Prompt: Copy each entry below verbatim. Skip the pictures.

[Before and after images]
------------------------------------
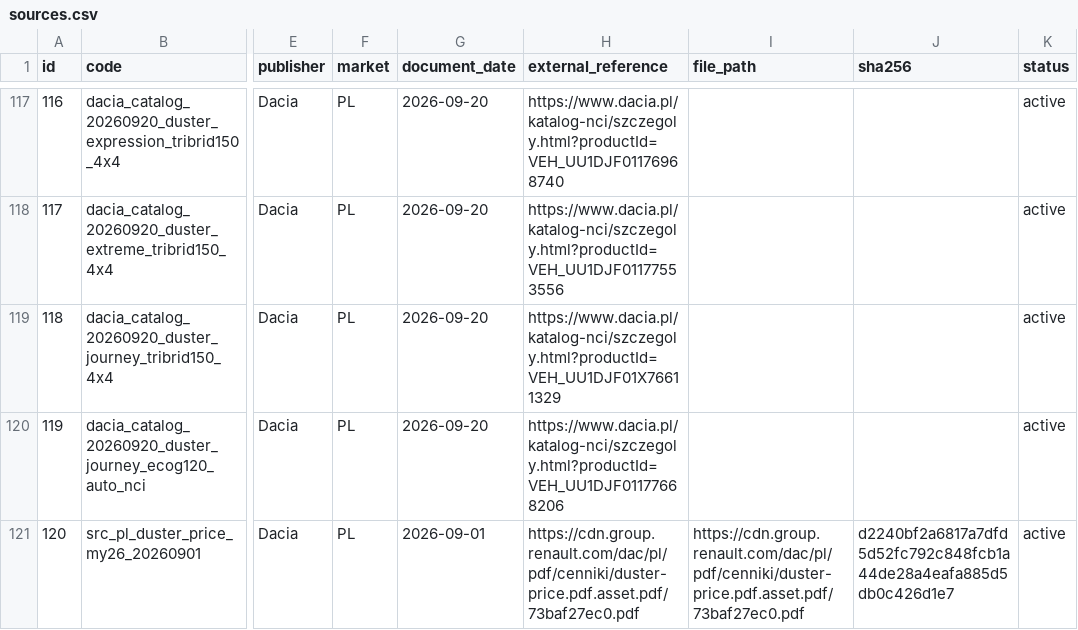
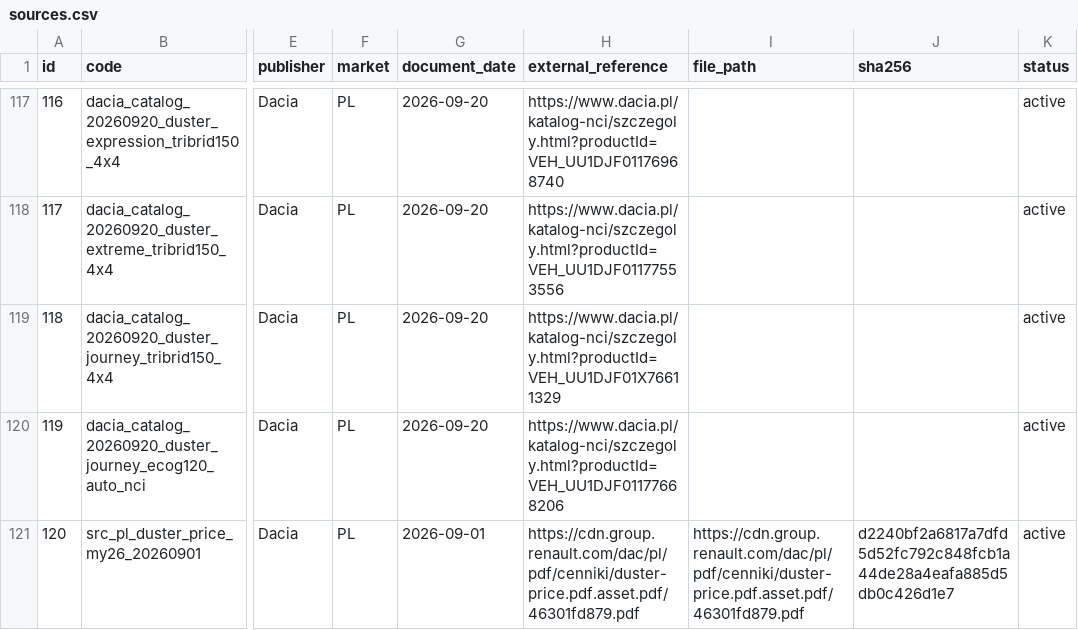
Before and after one commit to xbodzio7/Dacia-Knowledge-Base, a CSV file: data/master/sources.csv, drawn as a sheet; only a part is shown, gaps mark what is left out; the diff names each change by its address in the sheet, - before the commit and + after, or states it on an @@ line.

```diff
--- a/data/master/sources.csv
+++ b/data/master/sources.csv
-H121 (external_reference): https://cdn.group.renault.com/dac/pl/pdf/cenniki/duster-price.pdf.asset.pdf/73baf27ec0.pdf
+H121 (external_reference): https://cdn.group.renault.com/dac/pl/pdf/cenniki/duster-price.pdf.asset.pdf/46301fd879.pdf
-I121 (file_path): https://cdn.group.renault.com/dac/pl/pdf/cenniki/duster-price.pdf.asset.pdf/73baf27ec0.pdf
+I121 (file_path): https://cdn.group.renault.com/dac/pl/pdf/cenniki/duster-price.pdf.asset.pdf/46301fd879.pdf
```
Also changed, not shown: data/master/attribute_enum_domains.csv, 5 other files.
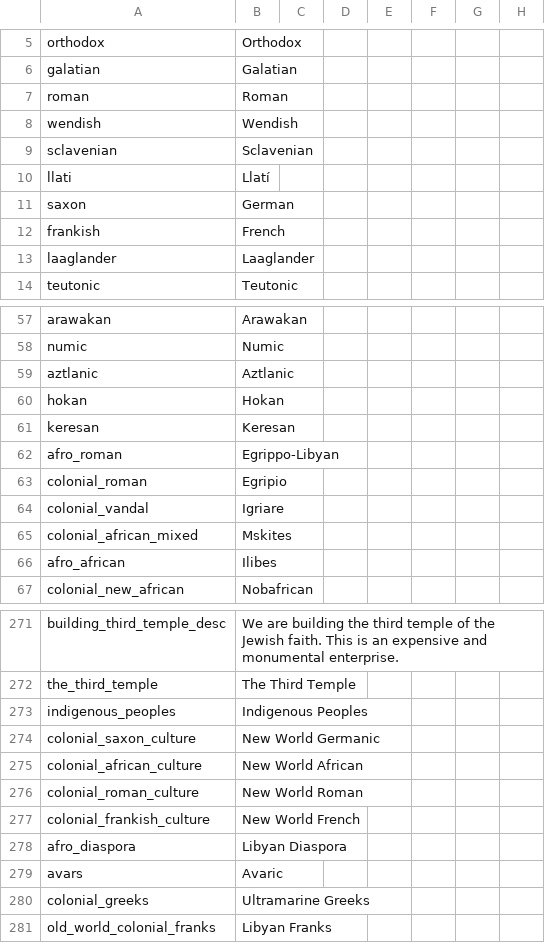
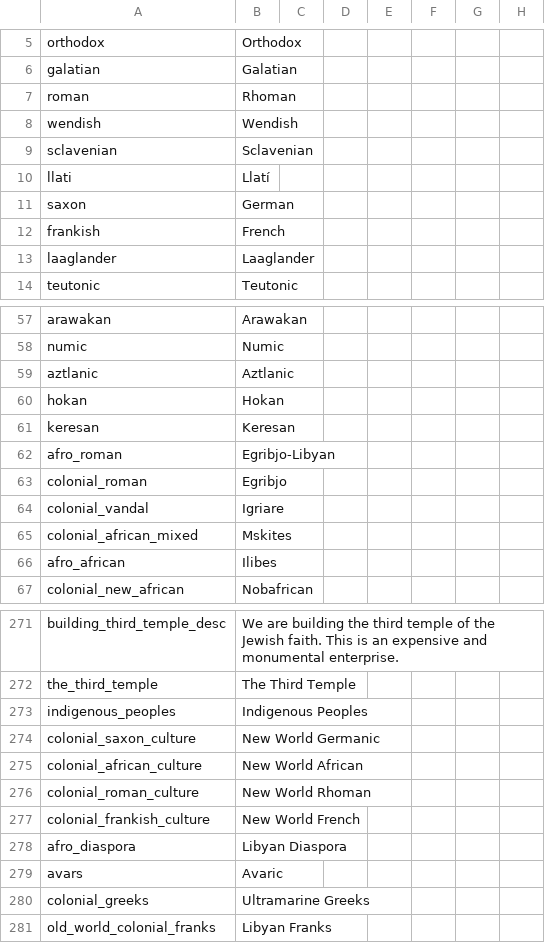
Before and after one commit to The-Question-Asker/MAW2, a CSV file: GGM/localisation/.GGM_Misc.csv, drawn as a sheet; only a part is shown, gaps mark what is left out; the diff names each change by its address in the sheet, - before the commit and + after, or states it on an @@ line.

```diff
--- a/GGM/localisation/.GGM_Misc.csv
+++ b/GGM/localisation/.GGM_Misc.csv
-B7: Roman
+B7: Rhoman
-B62: Egrippo-Libyan
+B62: Egribjo-Libyan
-B63: Egripio
+B63: Egribjo
-B276: New World Roman
+B276: New World Rhoman
```
Also changed, not shown: GGM/localisation/.GGM_Map.csv.
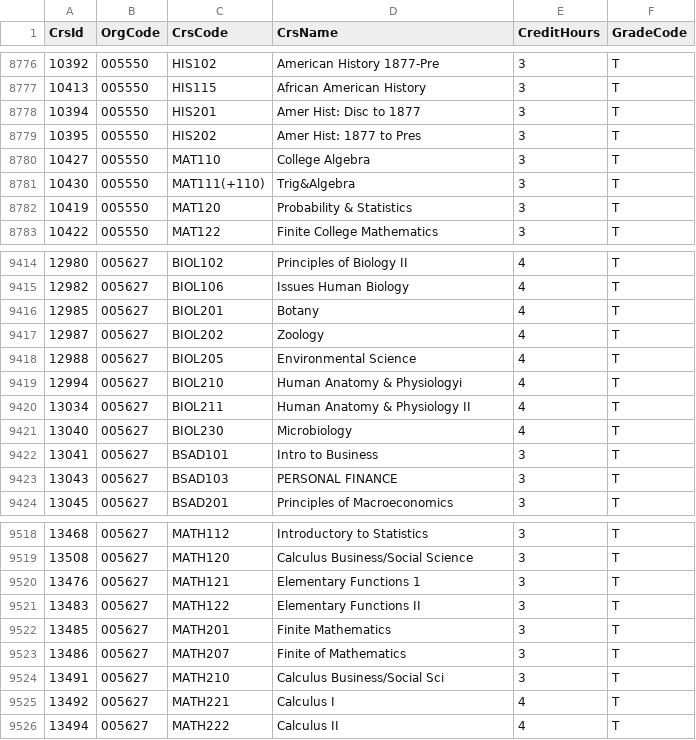
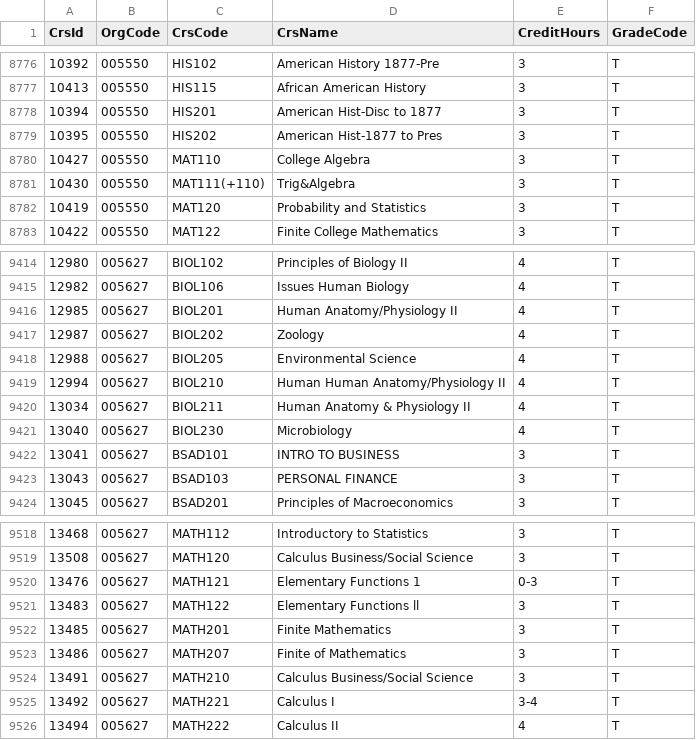
Before and after one commit to sydwilson42/CSC392fa2023, a CSV file: CSV Files/Courses.csv, drawn as a sheet; only a part is shown, gaps mark what is left out; the diff covers the shown part only.

```diff
--- a/CSV Files/Courses.csv
+++ b/CSV Files/Courses.csv
@@ -8777,7 +8777,7 @@ CrsId,OrgCode,CrsCode,CrsName,CreditHours,GradeCode
 10413,005550,HIS115,African American History,3,T
-10394,005550,HIS201,Amer Hist: Disc to 1877,3,T
-10395,005550,HIS202,Amer Hist: 1877 to Pres,3,T
+10394,005550,HIS201,American Hist-Disc to 1877,3,T
+10395,005550,HIS202,American Hist-1877 to Pres,3,T
 10427,005550,MAT110,College Algebra,3,T
 10430,005550,MAT111(+110),Trig&Algebra,3,T
-10419,005550,MAT120,Probability & Statistics,3,T
+10419,005550,MAT120,Probability and Statistics,3,T
 10422,005550,MAT122,Finite College Mathematics,3,T
@@ -9415,9 +9415,9 @@ CrsId,OrgCode,CrsCode,CrsName,CreditHours,GradeCode
 12982,005627,BIOL106,Issues Human Biology,4,T
-12985,005627,BIOL201,Botany,4,T
+12985,005627,BIOL201,Human Anatomy/Physiology II,4,T
 12987,005627,BIOL202,Zoology,4,T
 12988,005627,BIOL205,Environmental Science,4,T
-12994,005627,BIOL210,Human Anatomy & Physiologyi,4,T
+12994,005627,BIOL210,Human Human Anatomy/Physiology II,4,T
 13034,005627,BIOL211,Human Anatomy & Physiology II,4,T
 13040,005627,BIOL230,Microbiology,4,T
-13041,005627,BSAD101,Intro to Business,3,T
+13041,005627,BSAD101,INTRO TO BUSINESS,3,T
 13043,005627,BSAD103,PERSONAL FINANCE,3,T
@@ -9519,8 +9519,8 @@ CrsId,OrgCode,CrsCode,CrsName,CreditHours,GradeCode
 13508,005627,MATH120,Calculus Business/Social Science,3,T
-13476,005627,MATH121,Elementary Functions 1,3,T
-13483,005627,MATH122,Elementary Functions II,3,T
+13476,005627,MATH121,Elementary Functions 1,0-3,T
+13483,005627,MATH122,Elementary  Functions ll,3,T
 13485,005627,MATH201,Finite Mathematics,3,T
 13486,005627,MATH207,Finite of Mathematics,3,T
-13491,005627,MATH210,Calculus Business/Social Sci,3,T
-13492,005627,MATH221,Calculus I,4,T
+13491,005627,MATH210,Calculus Business/Social Science,3,T
+13492,005627,MATH221,Calculus I,3-4,T
 13494,005627,MATH222,Calculus II,4,T
```
Also changed, not shown: 152 edited cells elsewhere in this file, 1 other file.
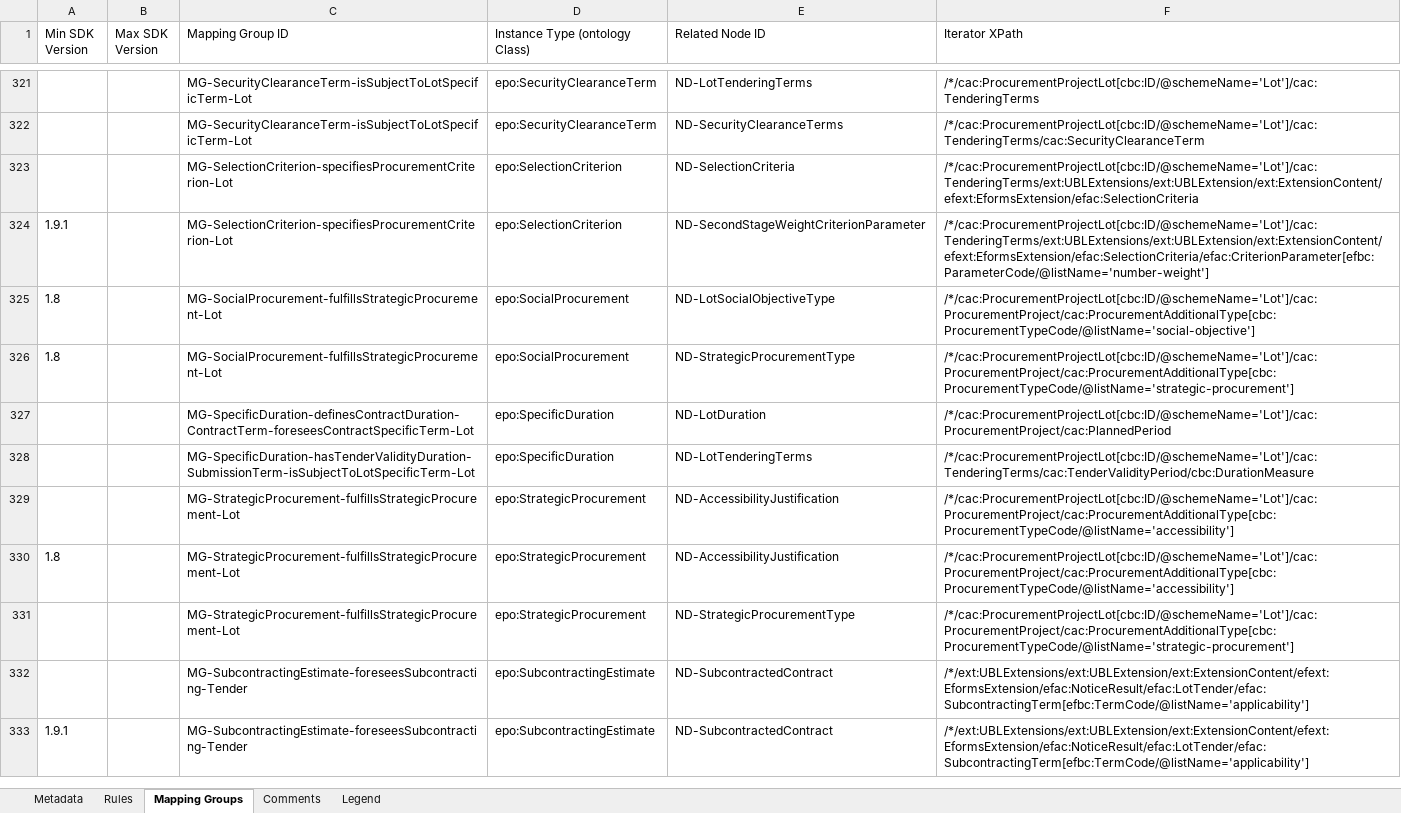
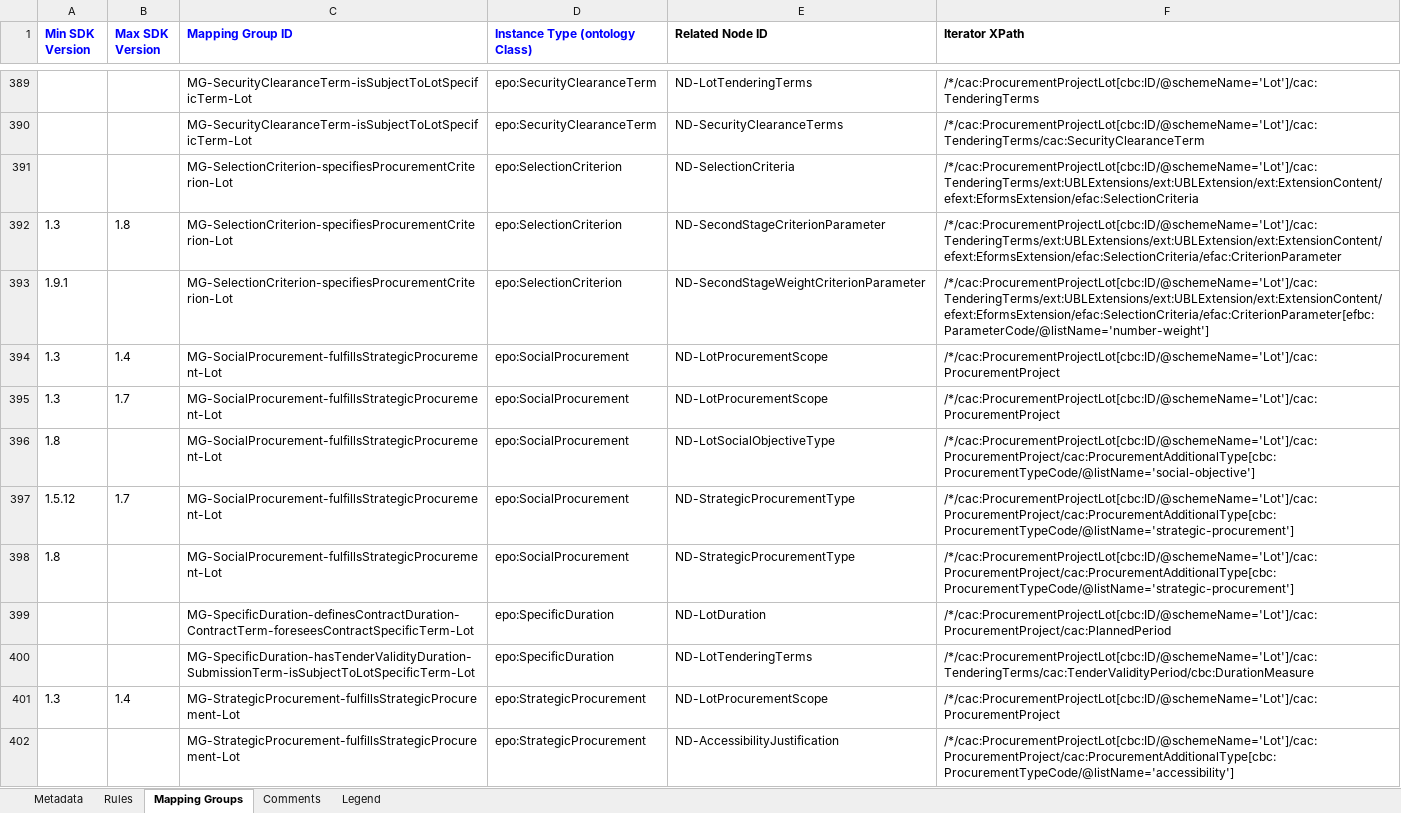
Before and after one commit to meaningfy-ws/eforms-mapping-artefacts, an Excel workbook: mappings/package_can_v1.10/transformation/conceptual_mappings.xlsx, sheet Mapping Groups, drawn as a sheet; only a part is shown, gaps mark what is left out; the shorter side is filled out with more unchanged rows; values as stored, in another font and other column widths than the file's, no borders; charts and pictures not drawn; the diff covers the shown part only; the diff names each change by its address in the sheet, - before the commit and + after, or states it on an @@ line.

```diff
--- a/mappings/package_can_v1.10/transformation/conceptual_mappings.xlsx (sheet Mapping Groups)
+++ b/mappings/package_can_v1.10/transformation/conceptual_mappings.xlsx (sheet Mapping Groups)
-A1:F1 bold: off
+A1:F1 bold: on
-A1:D1 text colour: black
+A1:D1 text colour: #0000FF
+row 392: 1.3 | 1.8 | MG-SelectionCriterion-specifiesProcurementCriterion-Lot | epo:SelectionCriterion | ND-SecondStageCriterionParameter | /*/cac:ProcurementProjectLot[cbc:ID/@schemeName='Lot']/cac:TenderingTerms/ext:UBLExtensions/ext:UBLExtension/ext:ExtensionContent/efext:EformsExtension/efac:SelectionCriteria/efac:CriterionParameter
+row 394: 1.3 | 1.4 | MG-SocialProcurement-fulfillsStrategicProcurement-Lot | epo:SocialProcurement | ND-LotProcurementScope | /*/cac:ProcurementProjectLot[cbc:ID/@schemeName='Lot']/cac:ProcurementProject
+row 395: 1.3 | 1.7 | MG-SocialProcurement-fulfillsStrategicProcurement-Lot | epo:SocialProcurement | ND-LotProcurementScope | /*/cac:ProcurementProjectLot[cbc:ID/@schemeName='Lot']/cac:ProcurementProject
+row 397: 1.5.12 | 1.7 | MG-SocialProcurement-fulfillsStrategicProcurement-Lot | epo:SocialProcurement | ND-StrategicProcurementType | /*/cac:ProcurementProjectLot[cbc:ID/@schemeName='Lot']/cac:ProcurementProject/cac:ProcurementAdditionalType[cbc:ProcurementTypeCode/@listName='strategic-procurement']
+row 401: 1.3 | 1.4 | MG-StrategicProcurement-fulfillsStrategicProcurement-Lot | epo:StrategicProcurement | ND-LotProcurementScope | /*/cac:ProcurementProjectLot[cbc:ID/@schemeName='Lot']/cac:ProcurementProject
```
Also changed, not shown: 87 added rows and 2 removed rows elsewhere in this sheet, sheet Rules, sheet Legend, charts or pictures, mappings/package_can_v1.7/transformation/conceptual_mappings.xlsx, 6 other files.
------------------------------------
Result for this task:
Before and after one commit to xbodzio7/Dacia-Knowledge-Base, a CSV file: data/master/sources.csv, drawn as a sheet; only a part is shown, gaps mark what is left out; the diff names each change by its address in the sheet, - before the commit and + after, or states it on an @@ line.

```diff
--- a/data/master/sources.csv
+++ b/data/master/sources.csv
-H121 (external_reference): https://cdn.group.renault.com/dac/pl/pdf/cenniki/duster-price.pdf.asset.pdf/73baf27ec0.pdf
+H121 (external_reference): https://cdn.group.renault.com/dac/pl/pdf/cenniki/duster-price.pdf.asset.pdf/46301fd879.pdf
-I121 (file_path): https://cdn.group.renault.com/dac/pl/pdf/cenniki/duster-price.pdf.asset.pdf/73baf27ec0.pdf
+I121 (file_path): https://cdn.group.renault.com/dac/pl/pdf/cenniki/duster-price.pdf.asset.pdf/46301fd879.pdf
```
Also changed, not shown: data/master/attribute_enum_domains.csv, 5 other files.
Before and after one commit to The-Question-Asker/MAW2, a CSV file: GGM/localisation/.GGM_Misc.csv, drawn as a sheet; only a part is shown, gaps mark what is left out; the diff names each change by its address in the sheet, - before the commit and + after, or states it on an @@ line.

```diff
--- a/GGM/localisation/.GGM_Misc.csv
+++ b/GGM/localisation/.GGM_Misc.csv
-B7: Roman
+B7: Rhoman
-B62: Egrippo-Libyan
+B62: Egribjo-Libyan
-B63: Egripio
+B63: Egribjo
-B276: New World Roman
+B276: New World Rhoman
```
Also changed, not shown: GGM/localisation/.GGM_Map.csv.
Before and after one commit to sydwilson42/CSC392fa2023, a CSV file: CSV Files/Courses.csv, drawn as a sheet; only a part is shown, gaps mark what is left out; the diff covers the shown part only.

```diff
--- a/CSV Files/Courses.csv
+++ b/CSV Files/Courses.csv
@@ -8777,7 +8777,7 @@ CrsId,OrgCode,CrsCode,CrsName,CreditHours,GradeCode
 10413,005550,HIS115,African American History,3,T
-10394,005550,HIS201,Amer Hist: Disc to 1877,3,T
-10395,005550,HIS202,Amer Hist: 1877 to Pres,3,T
+10394,005550,HIS201,American Hist-Disc to 1877,3,T
+10395,005550,HIS202,American Hist-1877 to Pres,3,T
 10427,005550,MAT110,College Algebra,3,T
 10430,005550,MAT111(+110),Trig&Algebra,3,T
-10419,005550,MAT120,Probability & Statistics,3,T
+10419,005550,MAT120,Probability and Statistics,3,T
 10422,005550,MAT122,Finite College Mathematics,3,T
@@ -9415,9 +9415,9 @@ CrsId,OrgCode,CrsCode,CrsName,CreditHours,GradeCode
 12982,005627,BIOL106,Issues Human Biology,4,T
-12985,005627,BIOL201,Botany,4,T
+12985,005627,BIOL201,Human Anatomy/Physiology II,4,T
 12987,005627,BIOL202,Zoology,4,T
 12988,005627,BIOL205,Environmental Science,4,T
-12994,005627,BIOL210,Human Anatomy & Physiologyi,4,T
+12994,005627,BIOL210,Human Human Anatomy/Physiology II,4,T
 13034,005627,BIOL211,Human Anatomy & Physiology II,4,T
 13040,005627,BIOL230,Microbiology,4,T
-13041,005627,BSAD101,Intro to Business,3,T
+13041,005627,BSAD101,INTRO TO BUSINESS,3,T
 13043,005627,BSAD103,PERSONAL FINANCE,3,T
@@ -9519,8 +9519,8 @@ CrsId,OrgCode,CrsCode,CrsName,CreditHours,GradeCode
 13508,005627,MATH120,Calculus Business/Social Science,3,T
-13476,005627,MATH121,Elementary Functions 1,3,T
-13483,005627,MATH122,Elementary Functions II,3,T
+13476,005627,MATH121,Elementary Functions 1,0-3,T
+13483,005627,MATH122,Elementary  Functions ll,3,T
 13485,005627,MATH201,Finite Mathematics,3,T
 13486,005627,MATH207,Finite of Mathematics,3,T
-13491,005627,MATH210,Calculus Business/Social Sci,3,T
-13492,005627,MATH221,Calculus I,4,T
+13491,005627,MATH210,Calculus Business/Social Science,3,T
+13492,005627,MATH221,Calculus I,3-4,T
 13494,005627,MATH222,Calculus II,4,T
```
Also changed, not shown: 152 edited cells elsewhere in this file, 1 other file.
Before and after one commit to meaningfy-ws/eforms-mapping-artefacts, an Excel workbook: mappings/package_can_v1.10/transformation/conceptual_mappings.xlsx, sheet Mapping Groups, drawn as a sheet; only a part is shown, gaps mark what is left out; the shorter side is filled out with more unchanged rows; values as stored, in another font and other column widths than the file's, no borders; charts and pictures not drawn; the diff covers the shown part only; the diff names each change by its address in the sheet, - before the commit and + after, or states it on an @@ line.

```diff
--- a/mappings/package_can_v1.10/transformation/conceptual_mappings.xlsx (sheet Mapping Groups)
+++ b/mappings/package_can_v1.10/transformation/conceptual_mappings.xlsx (sheet Mapping Groups)
-A1:F1 bold: off
+A1:F1 bold: on
-A1:D1 text colour: black
+A1:D1 text colour: #0000FF
+row 392: 1.3 | 1.8 | MG-SelectionCriterion-specifiesProcurementCriterion-Lot | epo:SelectionCriterion | ND-SecondStageCriterionParameter | /*/cac:ProcurementProjectLot[cbc:ID/@schemeName='Lot']/cac:TenderingTerms/ext:UBLExtensions/ext:UBLExtension/ext:ExtensionContent/efext:EformsExtension/efac:SelectionCriteria/efac:CriterionParameter
+row 394: 1.3 | 1.4 | MG-SocialProcurement-fulfillsStrategicProcurement-Lot | epo:SocialProcurement | ND-LotProcurementScope | /*/cac:ProcurementProjectLot[cbc:ID/@schemeName='Lot']/cac:ProcurementProject
+row 395: 1.3 | 1.7 | MG-SocialProcurement-fulfillsStrategicProcurement-Lot | epo:SocialProcurement | ND-LotProcurementScope | /*/cac:ProcurementProjectLot[cbc:ID/@schemeName='Lot']/cac:ProcurementProject
+row 397: 1.5.12 | 1.7 | MG-SocialProcurement-fulfillsStrategicProcurement-Lot | epo:SocialProcurement | ND-StrategicProcurementType | /*/cac:ProcurementProjectLot[cbc:ID/@schemeName='Lot']/cac:ProcurementProject/cac:ProcurementAdditionalType[cbc:ProcurementTypeCode/@listName='strategic-procurement']
+row 401: 1.3 | 1.4 | MG-StrategicProcurement-fulfillsStrategicProcurement-Lot | epo:StrategicProcurement | ND-LotProcurementScope | /*/cac:ProcurementProjectLot[cbc:ID/@schemeName='Lot']/cac:ProcurementProject
```
Also changed, not shown: 87 added rows and 2 removed rows elsewhere in this sheet, sheet Rules, sheet Legend, charts or pictures, mappings/package_can_v1.7/transformation/conceptual_mappings.xlsx, 6 other files.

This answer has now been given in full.